(Stored dataset items)

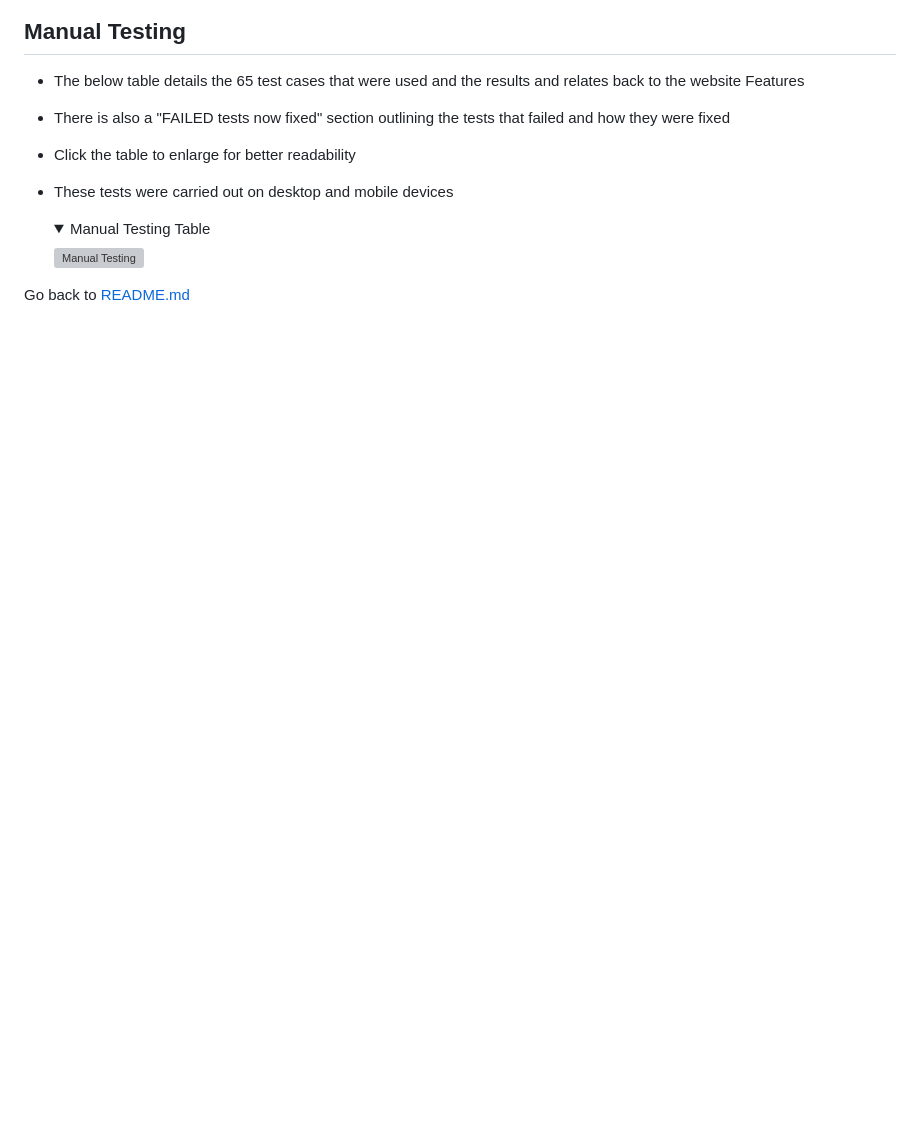
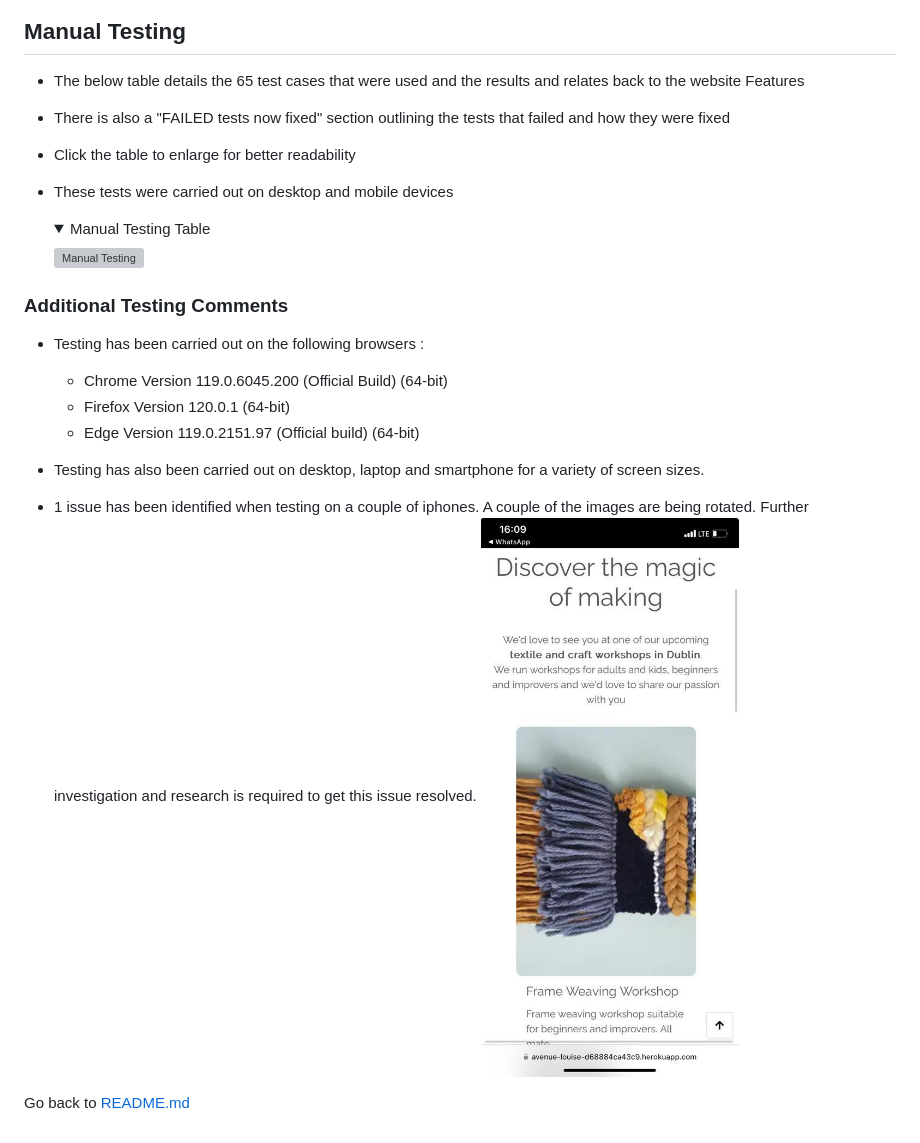
Before and after one commit to Louibens/PP5-Avenue_Louise, a Markdown page: TESTING.md, the part around the change printed below. Drawn GitHub-style; pictures changed too: documentation/images/iphone.jpg (added); folded sections open; blank space fills up the shorter version; grey boxes are pictures that could not be loaded.

Commit message:
Minor ReadMe updates

```diff
--- a/TESTING.md
+++ b/TESTING.md
@@ -507,7 +508,18 @@ The site was tested for accessability using the wave accessability tool (https:/
     ![Manual Testing](documentation/images/testing-al.png)
     </details>
 
+### Additional Testing Comments
 
+- Testing has been carried out on the following browsers :
+
+    - Chrome Version 119.0.6045.200 (Official Build) (64-bit)
+    - Firefox Version 120.0.1 (64-bit)
+    - Edge Version 119.0.2151.97 (Official build) (64-bit)
+
+- Testing has also been carried out on desktop, laptop and smartphone for a variety of screen sizes.
+
+- 1 issue has been identified when testing on a couple of iphones. A couple of the images are being rotated. Further investigation and research is required to get this issue resolved.
+![Manual Testing](documentation/images/iphone.jpg)
 
 
 Go back to [README.md](/README.md)
```
Also changed, not shown: other parts of TESTING.md (+2 -1 lines), README.md (+1 -1 lines), documentation/images/lighthouse-mobile.png (added), documentation/images/lighthouse_mobile.png (deleted).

• **REQUIRED ACTION**
Without the pictures, reproduce every record exactly as it appears above.

• **ANSWER SECTION**
Before and after one commit to Louibens/PP5-Avenue_Louise, a Markdown page: TESTING.md, the part around the change printed below. Drawn GitHub-style; pictures changed too: documentation/images/iphone.jpg (added); folded sections open; blank space fills up the shorter version; grey boxes are pictures that could not be loaded.

Commit message:
Minor ReadMe updates

```diff
--- a/TESTING.md
+++ b/TESTING.md
@@ -507,7 +508,18 @@ The site was tested for accessability using the wave accessability tool (https:/
     ![Manual Testing](documentation/images/testing-al.png)
     </details>
 
+### Additional Testing Comments
 
+- Testing has been carried out on the following browsers :
+
+    - Chrome Version 119.0.6045.200 (Official Build) (64-bit)
+    - Firefox Version 120.0.1 (64-bit)
+    - Edge Version 119.0.2151.97 (Official build) (64-bit)
+
+- Testing has also been carried out on desktop, laptop and smartphone for a variety of screen sizes.
+
+- 1 issue has been identified when testing on a couple of iphones. A couple of the images are being rotated. Further investigation and research is required to get this issue resolved.
+![Manual Testing](documentation/images/iphone.jpg)
 
 
 Go back to [README.md](/README.md)
```
Also changed, not shown: other parts of TESTING.md (+2 -1 lines), README.md (+1 -1 lines), documentation/images/lighthouse-mobile.png (added), documentation/images/lighthouse_mobile.png (deleted).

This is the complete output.